Solera Senior Living is embarking on a growth pipeline that includes several new developments and a potential collaboration with a national health care system.
Currently, the Denver-based senior living company has two properties open, in Florida and Arizona, with another slated to open in Denver in January 2020. Solera also has five developments on the books in various stages of construction in Denver; Evanston, Illinois; near Washington, D.C; near Philadelphia and in Austin, Texas.
The company is also working on striking a deal with a large health care system for a forthcoming 60-unit community in Las Vegas, though the details are still mostly under wraps due to the preliminary nature of the discussion, according to Solera founder and CEO, Adam Kaplan.
“The project is going to happen, and it’s going to happen with a local family that is very influential within the [Las Vegas] health care business,” Kaplan told Senior Housing News. “But how we formalize the relationship with the health care system, that is still evolving.”
Solera was founded in 2016 with a goal of developing resort-style senior living communities in markets with high barriers to entry. Kaplan previously worked as senior vice president of business and organizational development for Senior Lifestyle Corp., a Chicago-based provider co-founded by his father, Bill Kaplan.
The Las Vegas community will focus on higher levels of care for older adults, marking a shift away from Solera’s core strategy of developing and operating more hospitality-focused properties, Kaplan said. The community will emphasize memory care, and could even include care for residents with Parkinson’s disease and multiple sclerosis.
“This partnership with the health care system, there’s a lot we could benefit from in terms of research,” Kaplan said. “We could help refine what works within this category and then ultimately go and even look to scale it up and bring this product to multiple locations throughout the country.”
Solera is among a bevy of senior living providers looking to work more closely with hospitals, insurance providers or health systems. The general idea is that these parties, which often count many older adults as their patients or beneficiaries, can work with senior living communities to improve outcomes and drive down the cost of health care. And, in turn, senior living communities can improve the quality of care for their residents and tout such partnerships as a way to stand out from their local competitors .
“Solera is a hospitality company. That’s our expertise,” Kaplan said. “We’re not cutting-edge in terms of health care, so aligning with a health care system could be very accretive for us.”
The power of partnerships
One way Solera hopes to better serve its residents is by linking up with players outside of the senior living industry, including medical experts, local schools, well-known food vendors and local restaurateurs.
For example, the provider is working with Bonnie Brae Ice Cream, a popular ice cream shop in Denver, to create specialty ice cream for its residents. Solera is also in talks with a restauranteur to collaborate on signature pizza recipes and is working with “a well-respected fitness instructor that trains one of the most notable and high profile seniors in the country,” Kaplan said.

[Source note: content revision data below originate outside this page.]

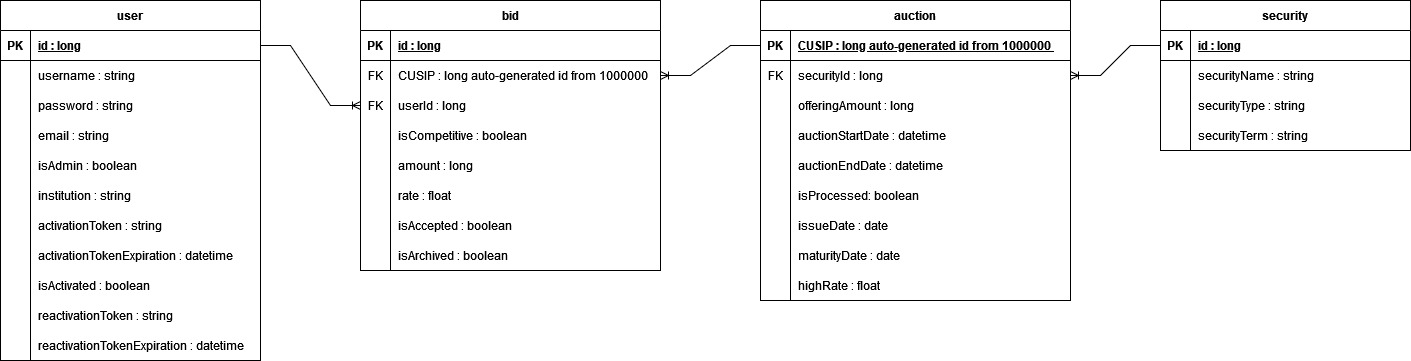
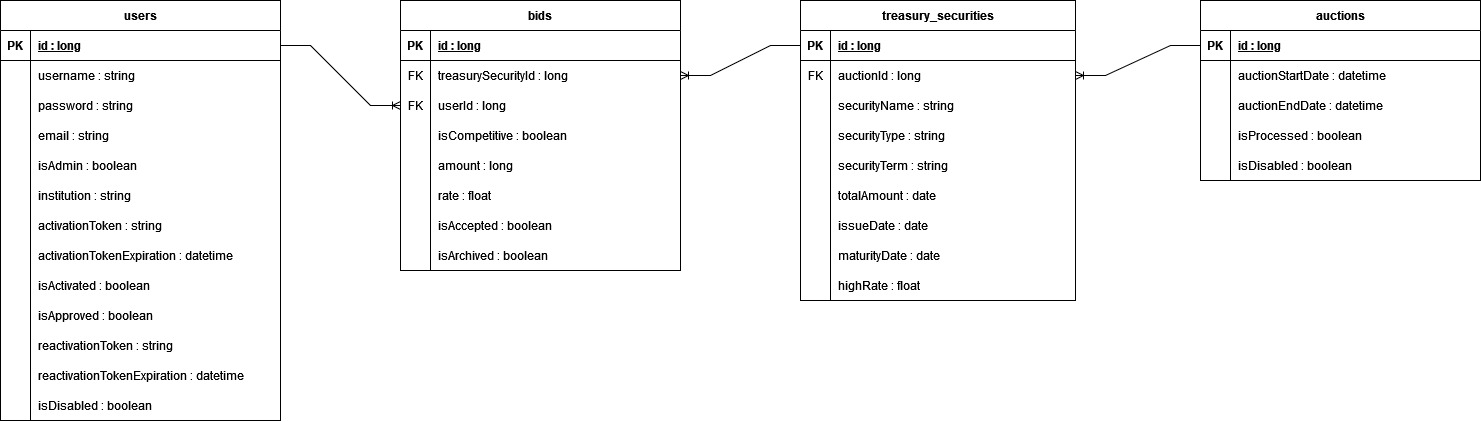
Updated logical model, and view for sigin page

diff --git a/src/main/resources/templates/login.html b/src/main/resources/templates/login.html
@@ -1,29 +1,81 @@
 <!DOCTYPE html>
-<html xmlns:th="http://www.thymeleaf.org" xmlns:tiles="http://www.thymeleaf.org">
+<html lang="en" xmlns:th="https://www.thymeleaf.org">
 <head>
-    <title tiles:fragment="title">Login</title>
+    <meta charset="UTF-8">
+    <meta http-equiv="X-UA Compatible" content="IE=edge"/>
+    <meta name="viewport" content="width=device-width", initial-scale="1.0"/>
+    <link rel="stylesheet" href="https://cdn.jsdelivr.net/npm/bootstrap@4.4.1/dist/css/bootstrap.min.css" integrity="sha384-Vkoo8x4CGsO3+Hhxv8T/Q5PaXtkKtu6ug5TOeNV6gBiFeWPGFN9MuhOf23Q9Ifjh" crossorigin="anonymous">
+    <base th:href="@{/}">
+    <title>LogIn</title>
+    <link rel="stylesheet" href="../css/login.css"/>
 </head>
 <body>
-<div tiles:fragment="content">
-    <form name="f" th:action="@{/login}" method="post">
-        <fieldset>
-            <legend>Please Login</legend>
-            <div th:if="${param.error}" class="alert alert-error">
-                Invalid username and password.
+<header>
+    <div class="pre-header">
+        <div class="container">
+            <div class="row">
+                <div class="col-md-6">
+                    <p>Treasury Auction System</p>
+                </div>
+                <div class="col-md-6">
+                    <ul class="main-menu">
+                        <li><a href="#">Login</a></li>
+                        <li><a href="#">Register</a></li>
+                        <li><p><a href="mailto:mightyroosterteam@gmail.com">Contact us</a></p></li>
+                    </ul>
+                </div>
             </div>
-            <div th:if="${param.logout}" class="alert alert-success">
-                You have been logged out.
+        </div>
+    </div>
+
+</header>
+
+<div id="login">
+
+<div class="container">
+    <div id="login-row" class="row justify-content-center align-items-center">
+        <div id="login-column" class="col-md-6">
+            <div id="login-box" class="col-md-12">
+                <form id="login-form" class="form" th:action="@{/login}" method="post">
+                    <h3 class="txt">Login</h3>
+                    <div th:if="${param.error}" class="alert alert-error">
+                        Invalid username or password.
+                    </div>
+                    <div th:if="${param.logout}" class="alert alert-success">
+                        You have been logged out.
+                    </div>
+                    <div class="form-group">
+                        <label for="username" class="text-info">Username:</label><br>
+                        <input type="text" name="username" id="username" class="form-control">
+                    </div>
+                    <div class="form-group">
+                        <label for="password" class="text-info">Password:</label><br>
+                        <input type="password" name="password" id="password" class="form-control">
+                    </div>
+                    <div class="form-group">
+                        <label for="remember-me" class="text-info"><span>Remember me</span><span><input id="remember-me" name="remember-me" type="checkbox"></span></label><br>
+                        <input type="submit" name="submit" class="btn btn-info btn-md" value="Submit">
+                    </div>
+                    <div id="register-link" class="text-right">
+                        <a href="#" class="text-info">Register here</a>
+                    </div>
+                    <div id="reset-link" class="text-right">
+                        <a href="#" class="text-info">Reset Password</a>
+                    </div>
+                </form>
             </div>
-            <label for="username">Username</label>
-            <input type="text" id="username" name="username"/>
-            <label for="password">Password</label>
-            <input type="password" id="password" name="password"/>
-            <div class="form-actions">
-                <button type="submit" class="btn">Log in</button>
-            </div>
-        </fieldset>
-    </form>
+        </div>
+    </div>
 </div>
+</div>
+
+
+
+</div>
+
+<script src="https://code.jquery.com/jquery-3.4.1.slim.min.js" integrity="sha384-J6qa4849blE2+poT4WnyKhv5vZF5SrPo0iEjwBvKU7imGFAV0wwj1yYfoRSJoZ+n" crossorigin="anonymous"></script>
+<script src="https://cdn.jsdelivr.net/npm/popper.js@1.16.0/dist/umd/popper.min.js" integrity="sha384-Q6E9RHvbIyZFJoft+2mJbHaEWldlvI9IOYy5n3zV9zzTtmI3UksdQRVvoxMfooAo" crossorigin="anonymous"></script>
+<script src="https://cdn.jsdelivr.net/npm/bootstrap@4.4.1/dist/js/bootstrap.min.js" integrity="sha384-wfSDF2E50Y2D1uUdj0O3uMBJnjuUD4Ih7YwaYd1iqfktj0Uod8GCExl3Og8ifwB6" crossorigin="anonymous"></script>
+
 </body>
 </html>
-

diff --git a/src/main/resources/static/css/login.css b/src/main/resources/static/css/login.css
@@ -1,0 +1,56 @@
+
+*{
+    margin:0;
+    padding:0;
+}
+.pre-header{
+    background-color: rgba(9, 16, 45, 0.62);
+    height: 60px;
+    color: #ffffff;
+    padding-top: 15px;
+    text-transform: uppercase;
+}
+.pre-header .main-menu{
+    list-style:none;
+}
+
+.pre-header .main-menu li{
+    display: inline-block;
+    margin-left: 50px;
+}
+
+.pre-header .main-menu li a{
+    color: #cbd9fa;
+    text-transform: uppercase;
+}
+body {
+    margin: 0;
+    padding: 0;
+    background-color: #255f69;
+    height: 100vh;
+    background-image:url("https://i2.wp.com/files.123freevectors.com/wp-content/original/113370-turquoise-blurred-background-vector.jpg?w=800&q=95");
+    background-size: cover;
+}
+#login .container #login-row #login-column #login-box {
+    margin-top: 120px;
+    max-width: 600px;
+    height: 350px;
+    border: 1px solid #9C9C9C;
+    background-color: #EAEAEA;
+    background-color: rgba(0,0,0,0.5);
+    border: 1px solid rgba(255,255,255,0.3);
+    padding: 20px;
+}
+#login .container #login-row #login-column #login-box #login-form {
+    padding: 20px;
+}
+#login .container #login-row #login-column #login-box #login-form #register-link {
+    margin-top: -85px;
+}
+#login .container #login-row #login-column #login-box .text-center .text-info{
+    color: white;
+}
+#login .container #login-row #login-column #login-box #login-form h3{
+    color: white;
+
+}

diff --git a/src/main/java/com/greenfox/treasuryauctionsystem/security/filters/CustomAuthorizationFilter.java b/src/main/java/com/greenfox/treasuryauctionsystem/security/filters/CustomAuthorizationFilter.java
@@ -33,6 +33,7 @@ public class CustomAuthorizationFilter extends OncePerRequestFilter {
       if(authorizationCookie.isPresent()){
         try {
           String token = authorizationCookie.get().getValue();
+          //TODO handle security key securely
           Algorithm algorithm = Algorithm.HMAC256("secret".getBytes());
           JWTVerifier verifier = JWT.require(algorithm).build();
           DecodedJWT decodedJWT = verifier.verify(token);
@@ -50,8 +51,7 @@ public class CustomAuthorizationFilter extends OncePerRequestFilter {
           filterChain.doFilter(request, response);
 
         } catch (Exception exception){
-          //TODO add error page to filter authorization exception
-          response.sendError(403);
+          filterChain.doFilter(request, response);
         }
       } else {
         filterChain.doFilter(request, response);

diff --git a/src/main/java/com/greenfox/treasuryauctionsystem/controllers/HelloController.java b/src/main/java/com/greenfox/treasuryauctionsystem/controllers/HelloController.java
@@ -6,7 +6,7 @@ import org.springframework.web.bind.annotation.RequestMapping;
 import org.springframework.web.bind.annotation.ResponseBody;
 
 @Controller
-@RequestMapping("/")
+@RequestMapping("/hello")
 public class HelloController {
 
   @GetMapping()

Additionally, Solera has committed to using CarePredict, a monitoring technology platform that works in conjunction with a wrist-worn wearable device for residents.
These and other partnerships help Solera differentiate itself in the crowded senior living market and can help fill gaps where the company doesn’t have as much know-how, Kaplan said.
“We don’t always have the answers,” he explained. “So, we’re working with experts in our markets and outside of our markets to try and create better offerings for our residents.”
More generally, Kaplan believes that the senior living industry is headed toward a landscape where the major players have brand verticals that cater to different kinds of residents. One sub-brand Solera has launched is called “Solera Reserve,” and the company is contemplating further sub-brands in the future, Kaplan said.
Striking unique partnerships could be a way to help those brands stand out.
Solera isn’t the only senior living provider with this notion. Lake Oswego, Oregon-based Eclipse Senior Living recently launched a new independent living brand called Embark to focus on middle-market senior living communities.
“I’m a believer that senior living is moving more toward the hotel business,” Kaplan said. “I like businesses where you can differentiate and provide something that is more valuable to people.”